I live my life in the digital world, not just because my career choice (as a content marketing specialist) demands it, but because increasingly the digital world is integrating itself with real life. The result is that even niche areas that once lived offline are now merging with technology.
Take, for example, the growing subset of self-help apps and gadgets designed to help people “unwind” with meditation, yoga, or sleep tracking. With 70% of employees reporting work as a major cause of stress, many are looking to technology to help them manage or reduce the amount of stress in both their professional and personal lives—and many tech companies are more than happy to fill that gap.
I have had a unique front-row view of these merging worlds—I not only spend my work day engrossed in digital media and reading up on new tech but I also moonlight as a freelance wellness writer. As a result, I can speak to the ever-growing conversation about stress in society, and the number of new technologies and apps attempting to address those concerns.
The technology industry has recognized the increasing popularity of the broader wellness movement and has responded with a flood of products and services catering to those desires. But are these apps, gadgets, and tech devices merely responding to a perceived market demand, or are they profiting off a culture of stress?

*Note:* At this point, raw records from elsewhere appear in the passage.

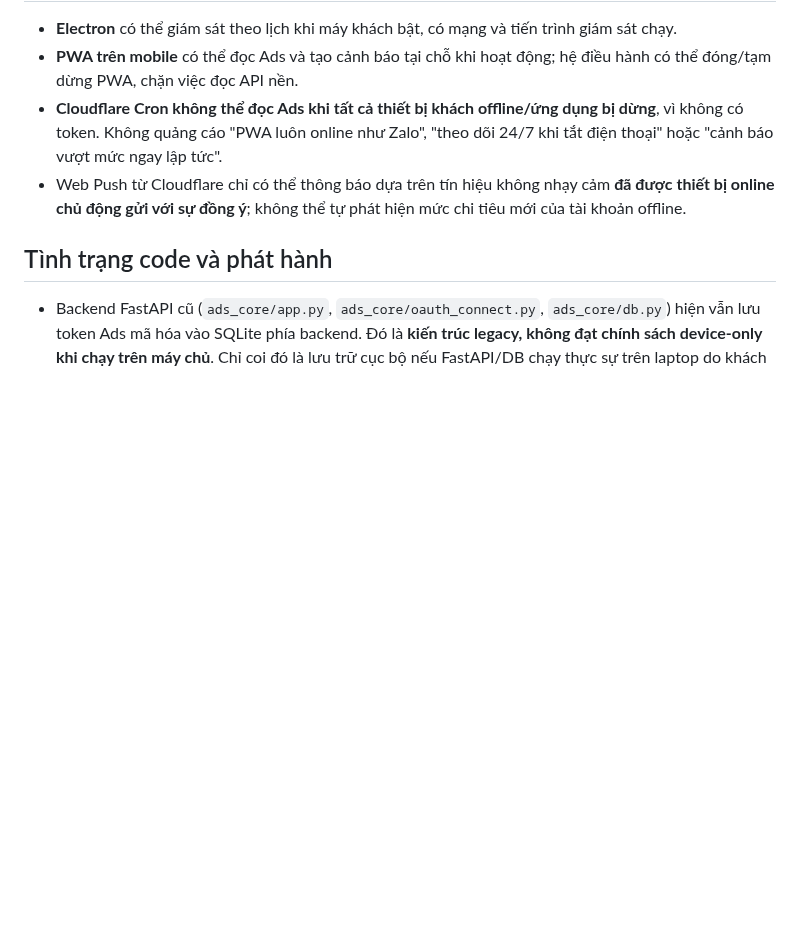
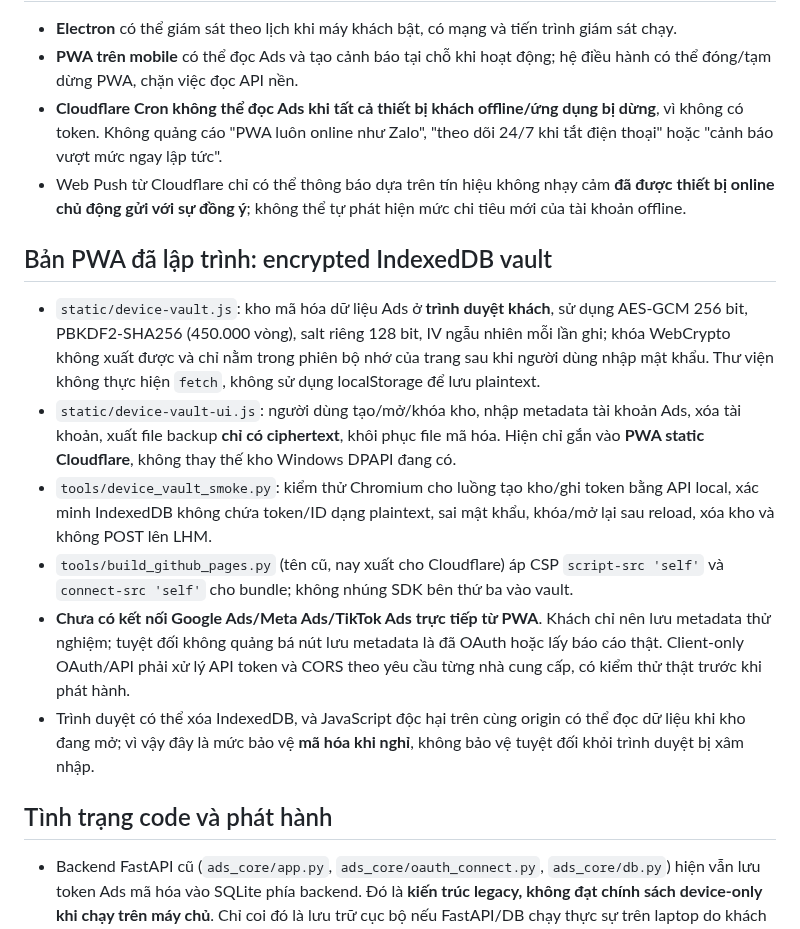
Before and after one commit to capquangfptminhlh/lhm-ads-ai, a Markdown page: docs/DEVICE_ONLY_ADS_DATA.md, the part around the change. GitHub-like rendering; blank space fills up the shorter version.

Commit message:
docs(device-only): record implemented AES-GCM vault, test coverage and unsupported OAuth limits

```diff
--- a/docs/DEVICE_ONLY_ADS_DATA.md
+++ b/docs/DEVICE_ONLY_ADS_DATA.md
@@ -28,6 +28,15 @@
 - **Cloudflare Cron không thể đọc Ads khi tất cả thiết bị khách offline/ứng dụng bị dừng**, vì không có token. Không quảng cáo "PWA luôn online như Zalo", "theo dõi 24/7 khi tắt điện thoại" hoặc "cảnh báo vượt mức ngay lập tức".
 - Web Push từ Cloudflare chỉ có thể thông báo dựa trên tín hiệu không nhạy cảm **đã được thiết bị online chủ động gửi với sự đồng ý**; không thể tự phát hiện mức chi tiêu mới của tài khoản offline.
 
+## Bản PWA đã lập trình: encrypted IndexedDB vault
+
+- `static/device-vault.js`: kho mã hóa dữ liệu Ads ở **trình duyệt khách**, sử dụng AES-GCM 256 bit, PBKDF2-SHA256 (450.000 vòng), salt riêng 128 bit, IV ngẫu nhiên mỗi lần ghi; khóa WebCrypto không xuất được và chỉ nằm trong phiên bộ nhớ của trang sau khi người dùng nhập mật khẩu. Thư viện không thực hiện `fetch`, không sử dụng localStorage để lưu plaintext.
+- `static/device-vault-ui.js`: người dùng tạo/mở/khóa kho, nhập metadata tài khoản Ads, xóa tài khoản, xuất file backup **chỉ có ciphertext**, khôi phục file mã hóa. Hiện chỉ gắn vào **PWA static Cloudflare**, không thay thế kho Windows DPAPI đang có.
+- `tools/device_vault_smoke.py`: kiểm thử Chromium cho luồng tạo kho/ghi token bằng API local, xác minh IndexedDB không chứa token/ID dạng plaintext, sai mật khẩu, khóa/mở lại sau reload, xóa kho và không POST lên LHM.
+- `tools/build_github_pages.py` (tên cũ, nay xuất cho Cloudflare) áp CSP `script-src 'self'` và `connect-src 'self'` cho bundle; không nhúng SDK bên thứ ba vào vault.
+- **Chưa có kết nối Google Ads/Meta Ads/TikTok Ads trực tiếp từ PWA**. Khách chỉ nên lưu metadata thử nghiệm; tuyệt đối không quảng bá nút lưu metadata là đã OAuth hoặc lấy báo cáo thật. Client-only OAuth/API phải xử lý API token và CORS theo yêu cầu từng nhà cung cấp, có kiểm thử thật trước khi phát hành.
+- Trình duyệt có thể xóa IndexedDB, và JavaScript độc hại trên cùng origin có thể đọc dữ liệu khi kho đang mở; vì vậy đây là mức bảo vệ **mã hóa khi nghỉ**, không bảo vệ tuyệt đối khỏi trình duyệt bị xâm nhập.
+
 ## Tình trạng code và phát hành
 
 - Backend FastAPI cũ (`ads_core/app.py`, `ads_core/oauth_connect.py`, `ads_core/db.py`) hiện vẫn lưu token Ads mã hóa vào SQLite phía backend. Đó là **kiến trúc legacy, không đạt chính sách device-only khi chạy trên máy chủ**. Chỉ coi đó là lưu trữ cục bộ nếu FastAPI/DB chạy thực sự trên laptop do khách kiểm soát.
```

I would like to examine the industry trend of stress-relieving apps and gadgets and how the tech industry has capitalized on consumer stress—and whether or not tech can actually have a positive impact on anxiety management.
Technology Can Exacerbate Our Stress, but It Doesn’t Have To
Technology is not inherently stressful or “bad” for you. But like all tools, it can be misused through ignorance or manipulated by third parties. In the age of the 24-hour workday and constant news cycle access in the palm of your hand, there seems to be little time to disengage. This stress is compounded by the fact that apps are designed to make people anxious for an update or notification. People who experience stress are 60% more likely to watch TV an hour before bed and two times more likely to post on social media and check email before bed.
On the other hand, when used wisely technology can solve some of the same problems of stress and anxiety that it might otherwise exacerbate. For example, in recent years we have seen the mental health field benefit from new apps and devices that changed the way both patients and healthcare professionals approach telemedicine.
Technology Typically Emerges as a Solution to a Problem
At its heart, innovation occurs in reaction to or anticipation of a problem. Mindfulness apps, sleep trackers and other products aimed at stress-relief may very well profit off the culture of stress, but they also likely stemmed from genuine attempts to solve that prevalent societal problem.
Even while certain technology stresses people out, many consumers also seek and use technology as a tool to relieve that stress. They want technology that gives them the ability to cope without any additional pressure. As a result, innovators and influencers in the tech industry are meeting consumers’ needs by creating (and, yes, profiting off of) stress-relieving technology.
Perhaps the tools themselves are not the end solution, but rather a way to potentially get to the solution faster or more efficiently.
Creating Value for Consumers Can Also Mean Creating Value for Your Business
While consumers should be responsible for owning their own stress treatment and management, product engineers and marketers should take care to avoid unintentionally compounding the very issue they’re trying to fix.
This lesson applies not just to tech professionals or the self-help and stress-relief industries, but also to anyone creating and marketing a product that claims to help consumers.
The easiest way to discover if consumers will find your product useful is to integrate social listening as part of your market research. For companies and products to remain competitive, understanding the real pain points of your consumer and creating a product that alleviates those pain points can only happen if you listen to your consumers. We must internalize the fact that the only marketable product is a product that actually helps relieve that specific problem for a specific demographic.
When you create value for your customers, you create value for your business. And the only way to create loyal customers is to create a product that doesn’t exploit their insecurities but acts as a tool to overcome them.
So although technology can be the source of some of the stress in our modern world, it may also prove to be part of the solution, as long as tech companies strive to provide optimal value for consumers. In future posts I intend to explore other corners in this intersectional space between technology and wellness, and how to provide that true value for users.